The high point of our recent vacation was the week we spent in Gatlinburg, TN and the Great Smoky Mountains National Park (GSMNP). The GSMNP has been one of my favorite places since I was a small kid. The first real vacation I remember taking as a family was to Gatlinburg, somewhere around 1970 or so. I was about five and my brother was three. I've got a picture somewhere of my Mom with my brother and I riding up the Sky Lift in Gatlinburg. Back then, Gatlinburg was a sleepy little mountain town where the old men sat on rocking chairs outside the Drug Store. It was, in a word, quaint. And it has always felt like home to me.
We went back to Gatlinburg about every couple years as a kid, and I've seen the town grow and change over the years. But it's hemmed in by the mountains on all sides, so there have always been naturally merciful limits to how big Gatlinburg could grow. Which of course, explains the explosion in Pigeon Forge over the last 20 years. And while many people prefer that, I've always preferred to stay in Gatlinburg, because in spite of the growth and commercialization and throngs of tourists, it still feels like a small mountain town.
Once, when my brother and I were in our early teens, Dad asked us if we wanted to go to Disney World (I've always suspected Dad wanted to go to Disney World). My brother and I talked it over and told Dad we'd prefer to go back to the Smokies if we could. And so we did. This June probably marked my 8th or 9th trip to the Smokies, and even after all these years, it still feels like home.
First order of business - a mountain sunset. After a good bit of research before the trip, I settled on Morton Overlook as my location of choice. Morton Overlook sits near the top of the Newfound Gap road inside the park. I knew it was beautiful and knew that if the weather cooperated, sunset would be awesome. We got there about an hour before sunset, and were the first photographers of a number that would turn out that night for the same reason. Below is an iPhone image (that's my son in the center with the cheesy grin; he's the one who took the image at the top).
As it turned out, the weather didn't exactly cooperate. There was very little cloud cover, which means sunset would be a lot less dramatic than it could have been.
But since I was there, I did what I could. In looking back at the images, it's interesting to see how many different looks I was able to get from one location.
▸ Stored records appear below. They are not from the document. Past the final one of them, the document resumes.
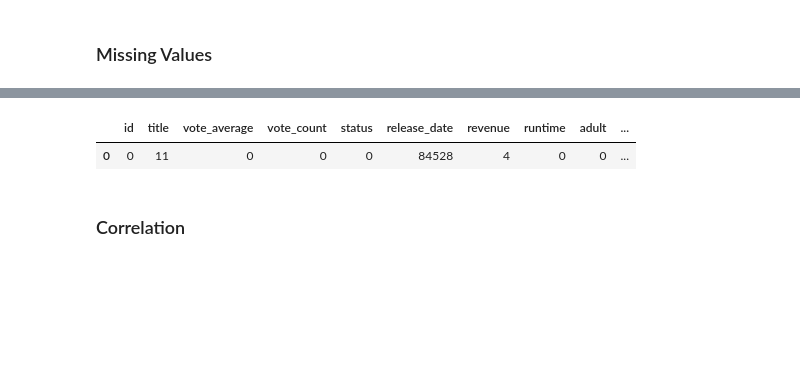
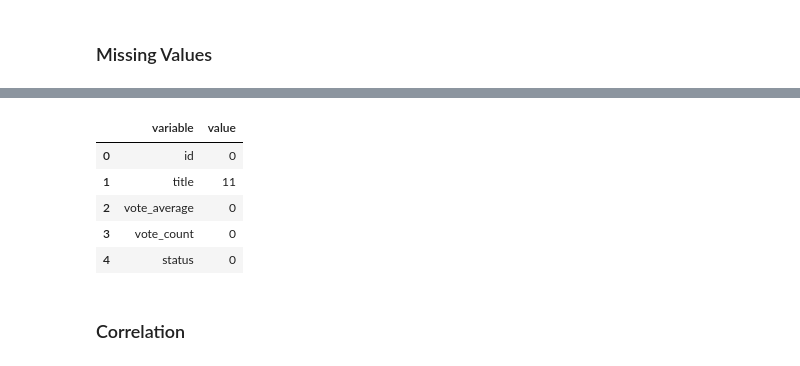
Before and after one commit to kebeneleben/MScDA-Sem2-CA1, a Jupyter notebook: CA1-EDA.ipynb, the cells around one changed output, grey strips where cells are left out. Cells and saved outputs as stored; diff of their text form; code cells hidden in the pictures; blank space fills up the shorter version.

Commit message:
fixed some tables that will be used in the paper in pandas

```diff
--- a/CA1-EDA.ipynb
+++ b/CA1-EDA.ipynb
@@ -102,8 +119,12 @@ moviesDF.agg(*[
 # %%
-moviesDF.select([fn.count(fn.when(fn.col(c).isNull(), c)).alias(c) for c in moviesDF.columns]).toPandas().head()
+moviesDF.select([fn.count(fn.when(fn.col(c).isNull(), c)).alias(c) for c in moviesDF.columns]).toPandas().melt().head()
 # %% [output]
-|  | id | title | vote_average | vote_count | status | release_date | revenue | runtime | adult | ... |
-| 0 | 0 | 11 | 0 | 0 | 0 | 84528 | 4 | 0 | 0 | ... |
+|  | variable | value |
+| 0 | id | 0 |
+| 1 | title | 11 |
+| 2 | vote_average | 0 |
+| 3 | vote_count | 0 |
+| 4 | status | 0 |
 # %% [markdown]
 ### Correlation
 # %%
```
Also changed, not shown: parts of 2 cells of this notebook.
By making both horizontals and verticals, by isolating certain parts of the scene, and by altering the white balance, I ended up with some interesting looks. Here are some of my favorites: